1. Ask yourself why you don't like him. Did he personally affront you? The nerve! But think back: Was he actually trying to hurt your feelings? Did you, perhaps, just maybe, do something to prompt his remark? The point is, he's your friend's potential husband, so give him the benefit of the doubt for an infraction or two. If, on the other hand, he's undeniably cruel to your friend — ordering her around or cheating on her, you're absolutely justified in hating his guts.
2. Decide if you can deal with it. Maybe this guy's unpleasant only during political discussions — or when you're out in a big group. If this is situational, then try to avoid those trigger situations. But if his behavior is consistently abhorrent and it affects your relationship with your friend, then yes, something's got to change.
3. Determine what you hope to get out of telling your friend how you feel. Your goal shouldn't be a broken engagement. You know why? Because it won't work. Insisting that a bride-to-be break up with a man she's agreed to marry shows you don't think your friend thought through her decision — or made a smart choice. As soon as she feels that way, she won't listen to anything else you say. So come up with a new aim: to spend more one-on-one time with her so you don't have to be around her irritating fiance? To learn more about their relationship so you understand what she sees in him? To get her guy to treat you with more respect? To encourage her to get help if she's in an abusive relationship?
4. Pick a good time and place. Bringing up a touchy topic in front of other friends or when your buddy is stressed or anxious is a mistake. She'll be on edge and on the defensive. You want her to be open-minded and relaxed, so go somewhere she feels comfortable, just the two of you.
5. Make it about her. Even if you're broaching this subject because you're unhappy, center your conversation around her well-being — or at least your friendship. As much as your buddy cares about you, she likely cares about her upcoming marriage more. So, with your goal in mind, share your concerns. "You seem unhappy when we're out with the guys. Is everything okay?" or "I was surprised Greg raised his voice with you the other night. How did that make you feel?"
6. State facts and get her suggestions. Try: "I love being with you, but have you noticed things get tense between me and Jay when I come over? Do you have any ideas for keeping things civil?" or "Nick showed up late the last two times we met for dinner. What should we do?" Stick to the facts and solicit solutions so the conversation stays friendly. You may find that things that irk you don’t bother her one bit. And imagine how unreasonable she’d think you are if you told her that those things have made you despise her choice of mate.

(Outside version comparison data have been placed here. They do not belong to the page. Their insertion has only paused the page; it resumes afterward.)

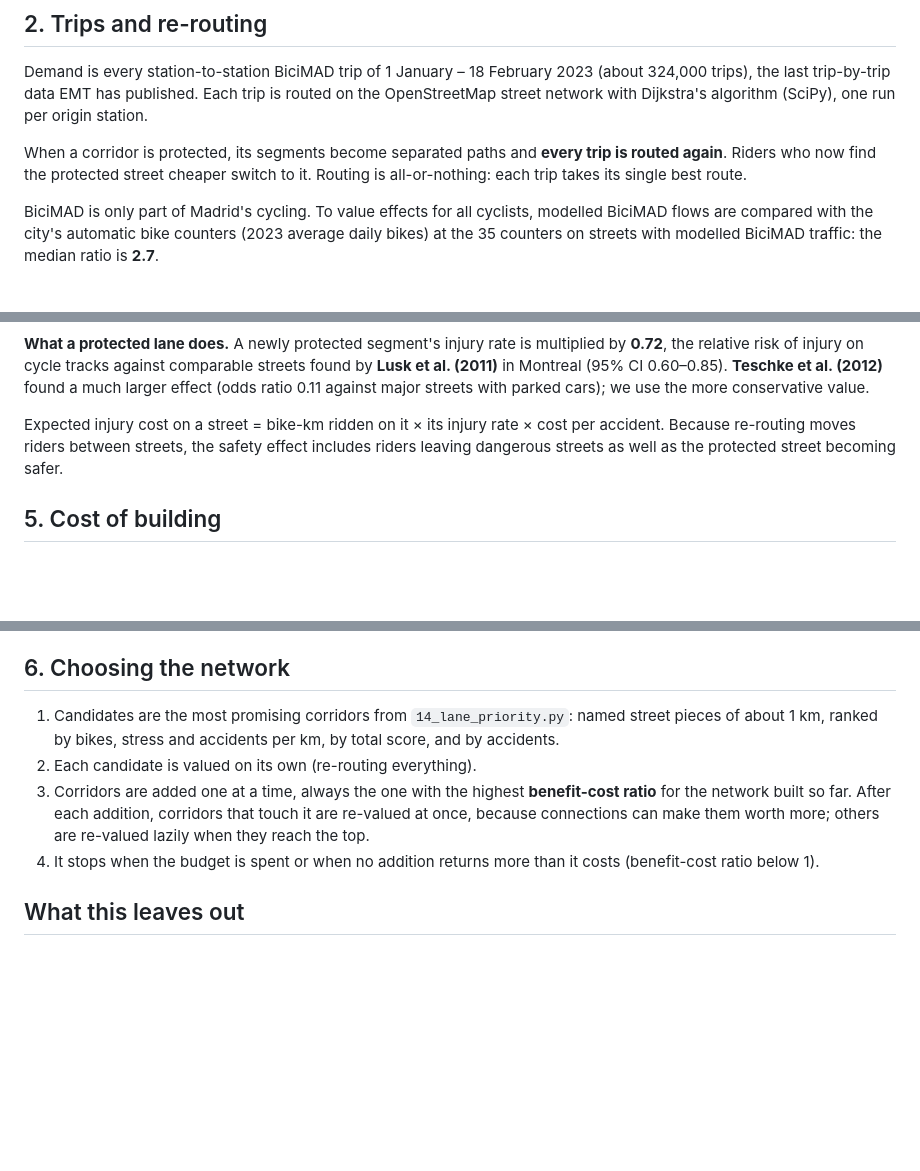
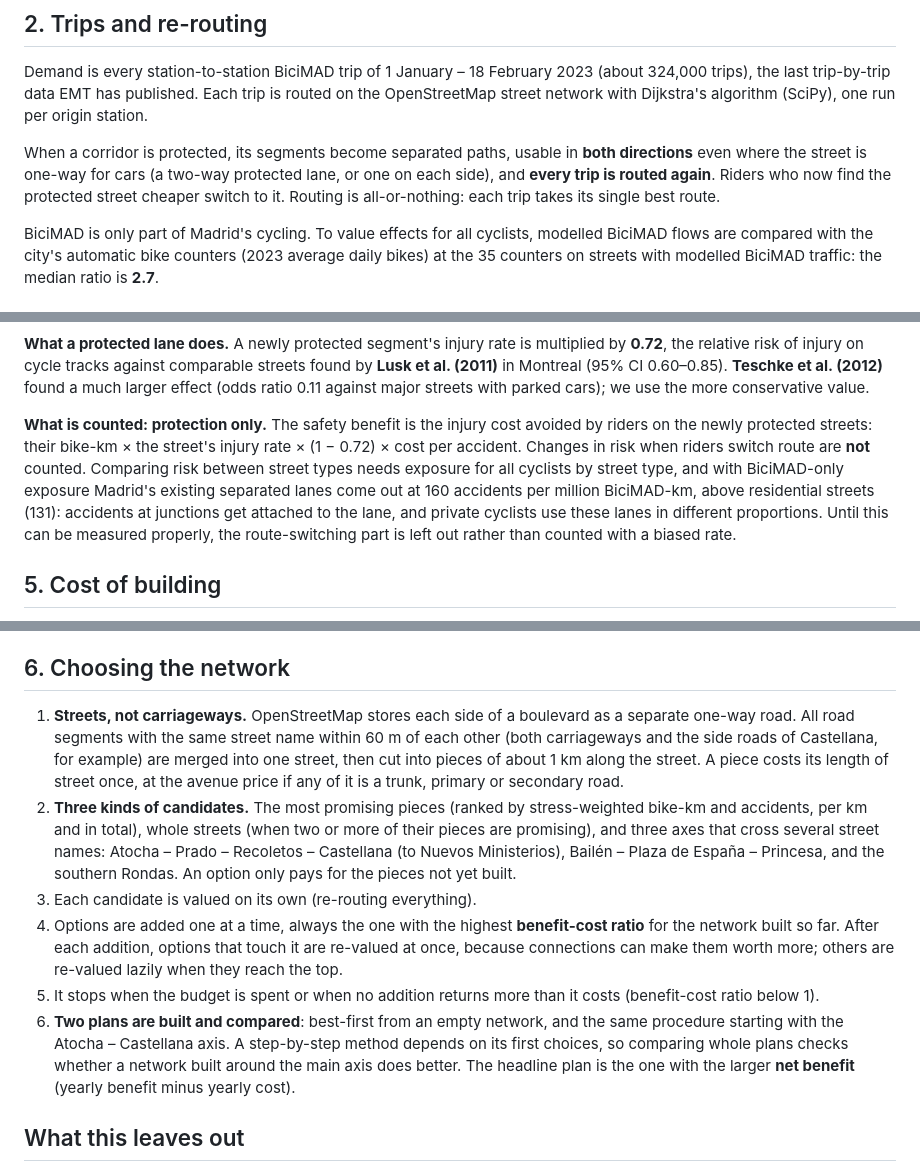
Before and after one commit to jaimeoliver1/madrid-en-bici, a Markdown page: docs/METHOD_LANES.md, 3 parts joined by grey strips. GitHub-like rendering; blank space fills up the shorter version.

Commit message:
Method note: v2 candidates, two-way lanes, protection-only safety, two plans
Co-Authored-By: Claude Opus 5.5 <noreply@anthropic.com>
Claude-Session: https://claude.ai/code/session_01SnrqjngUtTEGiLs6nzQGMd

```diff
--- a/docs/METHOD_LANES.md
+++ b/docs/METHOD_LANES.md
@@ -33,7 +33,7 @@ Inputs for Madrid:
 
 Demand is every station-to-station BiciMAD trip of 1 January – 18 February 2023 (about 324,000 trips), the last trip-by-trip data EMT has published. Each trip is routed on the OpenStreetMap street network with Dijkstra's algorithm (SciPy), one run per origin station.
 
-When a corridor is protected, its segments become separated paths and **every trip is routed again**. Riders who now find the protected street cheaper switch to it. Routing is all-or-nothing: each trip takes its single best route.
+When a corridor is protected, its segments become separated paths, usable in **both directions** even where the street is one-way for cars (a two-way protected lane, or one on each side), and **every trip is routed again**. Riders who now find the protected street cheaper switch to it. Routing is all-or-nothing: each trip takes its single best route.
 
 BiciMAD is only part of Madrid's cycling. To value effects for all cyclists, modelled BiciMAD flows are compared with the city's automatic bike counters (2023 average daily bikes) at the 35 counters on streets with modelled BiciMAD traffic: the median ratio is **2.7**.
 
@@ -62,7 +62,7 @@ That is about **€24,800 per recorded bike accident** on average. For compariso
 
 **What a protected lane does.** A newly protected segment's injury rate is multiplied by **0.72**, the relative risk of injury on cycle tracks against comparable streets found by **Lusk et al. (2011)** in Montreal (95% CI 0.60–0.85). **Teschke et al. (2012)** found a much larger effect (odds ratio 0.11 against major streets with parked cars); we use the more conservative value.
 
-Expected injury cost on a street = bike-km ridden on it × its injury rate × cost per accident. Because re-routing moves riders between streets, the safety effect includes riders leaving dangerous streets as well as the protected street becoming safer.
+**What is counted: protection only.** The safety benefit is the injury cost avoided by riders on the newly protected streets: their bike-km × the street's injury rate × (1 − 0.72) × cost per accident. Changes in risk when riders switch route are **not** counted. Comparing risk between street types needs exposure for all cyclists by street type, and with BiciMAD-only exposure Madrid's existing separated lanes come out at 160 accidents per million BiciMAD-km, above residential streets (131): accidents at junctions get attached to the lane, and private cyclists use these lanes in different proportions. Until this can be measured properly, the route-switching part is left out rather than counted with a biased rate.
 
 ## 5. Cost of building
 
@@ -74,10 +74,12 @@ All prices are moved to 2025 euros with Eurostat's harmonised consumer price ind
 
 ## 6. Choosing the network
 
-1. Candidates are the most promising corridors from `14_lane_priority.py`: named street pieces of about 1 km, ranked by bikes, stress and accidents per km, by total score, and by accidents.
-2. Each candidate is valued on its own (re-routing everything).
-3. Corridors are added one at a time, always the one with the highest **benefit-cost ratio** for the network built so far. After each addition, corridors that touch it are re-valued at once, because connections can make them worth more; others are re-valued lazily when they reach the top.
-4. It stops when the budget is spent or when no addition returns more than it costs (benefit-cost ratio below 1).
+1. **Streets, not carriageways.** OpenStreetMap stores each side of a boulevard as a separate one-way road. All road segments with the same street name within 60 m of each other (both carriageways and the side roads of Castellana, for example) are merged into one street, then cut into pieces of about 1 km along the street. A piece costs its length of street once, at the avenue price if any of it is a trunk, primary or secondary road.
+2. **Three kinds of candidates.** The most promising pieces (ranked by stress-weighted bike-km and accidents, per km and in total), whole streets (when two or more of their pieces are promising), and three axes that cross several street names: Atocha – Prado – Recoletos – Castellana (to Nuevos Ministerios), Bailén – Plaza de España – Princesa, and the southern Rondas. An option only pays for the pieces not yet built.
+3. Each candidate is valued on its own (re-routing everything).
+4. Options are added one at a time, always the one with the highest **benefit-cost ratio** for the network built so far. After each addition, options that touch it are re-valued at once, because connections can make them worth more; others are re-valued lazily when they reach the top.
+5. It stops when the budget is spent or when no addition returns more than it costs (benefit-cost ratio below 1).
+6. **Two plans are built and compared**: best-first from an empty network, and the same procedure starting with the Atocha – Castellana axis. A step-by-step method depends on its first choices, so comparing whole plans checks whether a network built around the main axis does better. The headline plan is the one with the larger **net benefit** (yearly benefit minus yearly cost).
 
 ## What this leaves out
 
```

Bottom line: Saying "I hate your fiance" will do nothing more than put a rift in your friendship. And while it sucks that you don't adore her husband, it's not essential for your relationship to survive. So tread carefully as you attempt to rectify the situation!